“Most scientists who study the genome would be surprised with that finding,” Deshmukh said. “The methyl marks – these epigenetic modifications – must be taken off before DNA can be opened. And that’s true. But we’ve found a great case where we see gene expression even in the presence of methyl marks.”

Cliffe’s experiments show that the virus has figured out a way to modify its chromatin – the tightly packaged DNA – right next to the methyl marks. This happens by phosphorylation of the histone adjacent to the methyl mark.

“You could say that the methyl marks act as brakes to refuse gene expression,” Deshmukh said. “And this phosphorylation releases the brakes just enough so that a little bit of viral gene expression can occur. This is called a methyl/phospho switch.”

The phosphorylation was also dependent on activation of the JNK pathway. Therefore, the experiments link the stress-activated pathway to the very earliest changes to the viral DNA.

Deshmukh’s team found that once the initial brakes are eased, full viral gene expression did require removal of the repressive histone methylation, which allows the virus to complete the reactivation process. This, in turn, leads to full virus formation outside the neuron. From there, disease states such as cold sores and encephalitis are born.

The next step is to establish this model of HSV infection and reactivation in human neurons, which has not yet been accomplished. If it can be, and if the JNK pathway is crucial for viral reactivation in humans, then it could be possible to develop treatments for the diseases that are linked to HSV, as well as its closely-related viruses.

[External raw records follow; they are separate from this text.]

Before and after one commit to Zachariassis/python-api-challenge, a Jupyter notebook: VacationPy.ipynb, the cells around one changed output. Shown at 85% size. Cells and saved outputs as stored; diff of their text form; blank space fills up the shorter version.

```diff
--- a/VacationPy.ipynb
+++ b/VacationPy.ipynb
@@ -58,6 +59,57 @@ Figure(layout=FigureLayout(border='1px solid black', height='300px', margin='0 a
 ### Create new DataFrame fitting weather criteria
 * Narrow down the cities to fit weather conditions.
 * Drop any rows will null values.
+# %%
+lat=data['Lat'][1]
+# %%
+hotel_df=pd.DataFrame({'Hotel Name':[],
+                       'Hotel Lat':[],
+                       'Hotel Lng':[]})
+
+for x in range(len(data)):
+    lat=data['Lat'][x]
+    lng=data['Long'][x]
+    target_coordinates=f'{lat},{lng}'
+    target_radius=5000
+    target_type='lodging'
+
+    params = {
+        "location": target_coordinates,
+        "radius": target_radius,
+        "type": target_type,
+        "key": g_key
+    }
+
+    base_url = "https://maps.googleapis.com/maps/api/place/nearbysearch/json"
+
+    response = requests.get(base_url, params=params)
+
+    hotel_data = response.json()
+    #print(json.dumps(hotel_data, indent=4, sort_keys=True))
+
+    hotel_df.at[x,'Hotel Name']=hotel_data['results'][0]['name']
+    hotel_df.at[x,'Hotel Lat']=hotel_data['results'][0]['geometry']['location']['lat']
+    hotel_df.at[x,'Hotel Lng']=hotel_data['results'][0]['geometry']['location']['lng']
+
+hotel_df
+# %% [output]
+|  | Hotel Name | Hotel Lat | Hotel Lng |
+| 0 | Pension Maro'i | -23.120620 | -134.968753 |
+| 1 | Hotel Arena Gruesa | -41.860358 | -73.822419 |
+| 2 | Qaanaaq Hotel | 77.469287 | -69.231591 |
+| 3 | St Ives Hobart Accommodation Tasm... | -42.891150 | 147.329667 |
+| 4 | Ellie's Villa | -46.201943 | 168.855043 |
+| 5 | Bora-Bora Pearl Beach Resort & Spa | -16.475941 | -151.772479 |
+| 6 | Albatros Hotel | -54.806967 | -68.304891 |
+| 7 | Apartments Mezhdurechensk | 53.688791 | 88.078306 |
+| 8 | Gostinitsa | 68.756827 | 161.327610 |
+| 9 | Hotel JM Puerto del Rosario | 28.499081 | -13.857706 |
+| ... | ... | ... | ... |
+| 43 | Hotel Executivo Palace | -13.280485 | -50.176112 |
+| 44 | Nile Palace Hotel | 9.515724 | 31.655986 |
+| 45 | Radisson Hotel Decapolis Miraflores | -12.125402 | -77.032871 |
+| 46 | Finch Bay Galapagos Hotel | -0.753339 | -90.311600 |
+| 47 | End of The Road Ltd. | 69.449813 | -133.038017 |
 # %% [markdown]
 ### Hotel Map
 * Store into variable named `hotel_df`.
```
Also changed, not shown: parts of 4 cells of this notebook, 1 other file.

Mohanish Deshmukh is a member of the UNC Lineberger Comprehensive Cancer Center. This work was funded through grants from the National Institutes of Health.